* Task details: Your task is to repeat the entries below exactly and to leave their images out.

* Given entries:
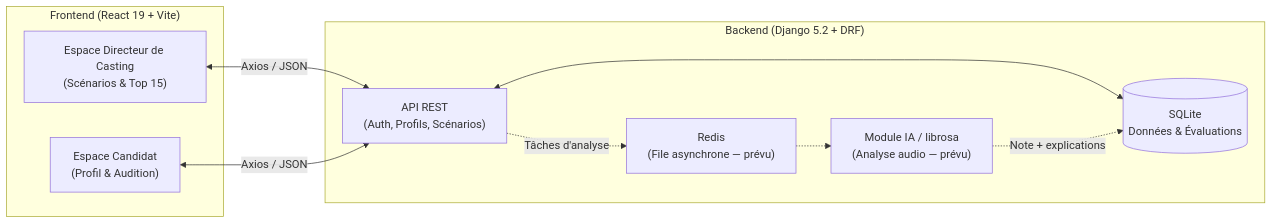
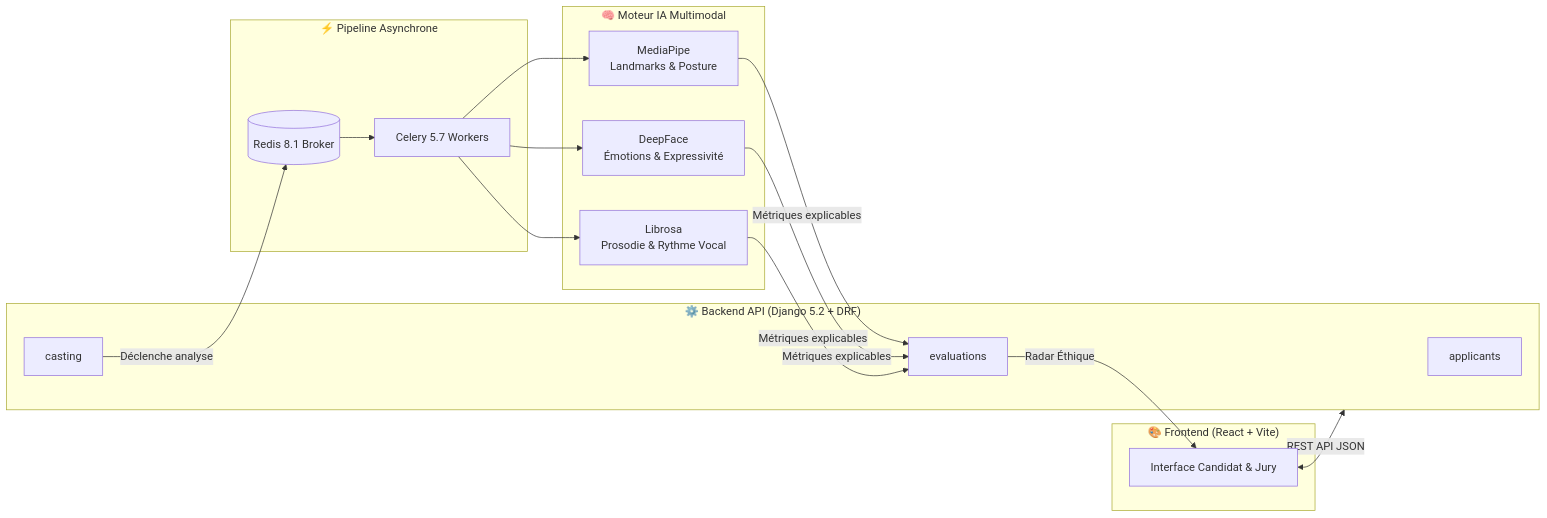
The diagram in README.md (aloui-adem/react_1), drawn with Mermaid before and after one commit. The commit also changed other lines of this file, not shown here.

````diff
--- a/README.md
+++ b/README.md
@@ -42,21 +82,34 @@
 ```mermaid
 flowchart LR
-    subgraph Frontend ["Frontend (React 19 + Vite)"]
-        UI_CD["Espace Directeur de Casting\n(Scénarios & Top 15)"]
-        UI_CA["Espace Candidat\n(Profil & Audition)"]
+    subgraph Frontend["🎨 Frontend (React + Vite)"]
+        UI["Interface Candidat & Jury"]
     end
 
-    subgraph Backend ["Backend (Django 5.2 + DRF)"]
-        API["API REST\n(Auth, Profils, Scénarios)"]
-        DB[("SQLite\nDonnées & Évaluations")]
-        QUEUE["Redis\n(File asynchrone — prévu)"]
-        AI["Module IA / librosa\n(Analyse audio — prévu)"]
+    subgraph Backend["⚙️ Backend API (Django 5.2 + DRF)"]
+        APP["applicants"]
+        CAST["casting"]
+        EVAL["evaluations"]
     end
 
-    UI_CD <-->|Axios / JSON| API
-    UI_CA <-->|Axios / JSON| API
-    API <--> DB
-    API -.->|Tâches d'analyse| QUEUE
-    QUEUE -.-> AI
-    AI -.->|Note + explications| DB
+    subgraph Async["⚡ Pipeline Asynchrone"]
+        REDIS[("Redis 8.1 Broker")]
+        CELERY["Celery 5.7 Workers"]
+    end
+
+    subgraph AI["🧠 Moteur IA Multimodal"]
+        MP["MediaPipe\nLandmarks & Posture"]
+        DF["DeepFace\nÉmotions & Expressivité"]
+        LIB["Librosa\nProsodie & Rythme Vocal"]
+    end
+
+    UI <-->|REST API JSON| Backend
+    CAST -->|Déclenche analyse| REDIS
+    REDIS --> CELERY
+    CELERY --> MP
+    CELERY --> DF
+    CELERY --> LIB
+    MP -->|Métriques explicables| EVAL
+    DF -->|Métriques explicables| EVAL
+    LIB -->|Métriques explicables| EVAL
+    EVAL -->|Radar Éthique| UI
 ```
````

* Result of this exercise:
The diagram in README.md (aloui-adem/react_1), drawn with Mermaid before and after one commit. The commit also changed other lines of this file, not shown here.

````diff
--- a/README.md
+++ b/README.md
@@ -42,21 +82,34 @@
 ```mermaid
 flowchart LR
-    subgraph Frontend ["Frontend (React 19 + Vite)"]
-        UI_CD["Espace Directeur de Casting\n(Scénarios & Top 15)"]
-        UI_CA["Espace Candidat\n(Profil & Audition)"]
+    subgraph Frontend["🎨 Frontend (React + Vite)"]
+        UI["Interface Candidat & Jury"]
     end
 
-    subgraph Backend ["Backend (Django 5.2 + DRF)"]
-        API["API REST\n(Auth, Profils, Scénarios)"]
-        DB[("SQLite\nDonnées & Évaluations")]
-        QUEUE["Redis\n(File asynchrone — prévu)"]
-        AI["Module IA / librosa\n(Analyse audio — prévu)"]
+    subgraph Backend["⚙️ Backend API (Django 5.2 + DRF)"]
+        APP["applicants"]
+        CAST["casting"]
+        EVAL["evaluations"]
     end
 
-    UI_CD <-->|Axios / JSON| API
-    UI_CA <-->|Axios / JSON| API
-    API <--> DB
-    API -.->|Tâches d'analyse| QUEUE
-    QUEUE -.-> AI
-    AI -.->|Note + explications| DB
+    subgraph Async["⚡ Pipeline Asynchrone"]
+        REDIS[("Redis 8.1 Broker")]
+        CELERY["Celery 5.7 Workers"]
+    end
+
+    subgraph AI["🧠 Moteur IA Multimodal"]
+        MP["MediaPipe\nLandmarks & Posture"]
+        DF["DeepFace\nÉmotions & Expressivité"]
+        LIB["Librosa\nProsodie & Rythme Vocal"]
+    end
+
+    UI <-->|REST API JSON| Backend
+    CAST -->|Déclenche analyse| REDIS
+    REDIS --> CELERY
+    CELERY --> MP
+    CELERY --> DF
+    CELERY --> LIB
+    MP -->|Métriques explicables| EVAL
+    DF -->|Métriques explicables| EVAL
+    LIB -->|Métriques explicables| EVAL
+    EVAL -->|Radar Éthique| UI
 ```
````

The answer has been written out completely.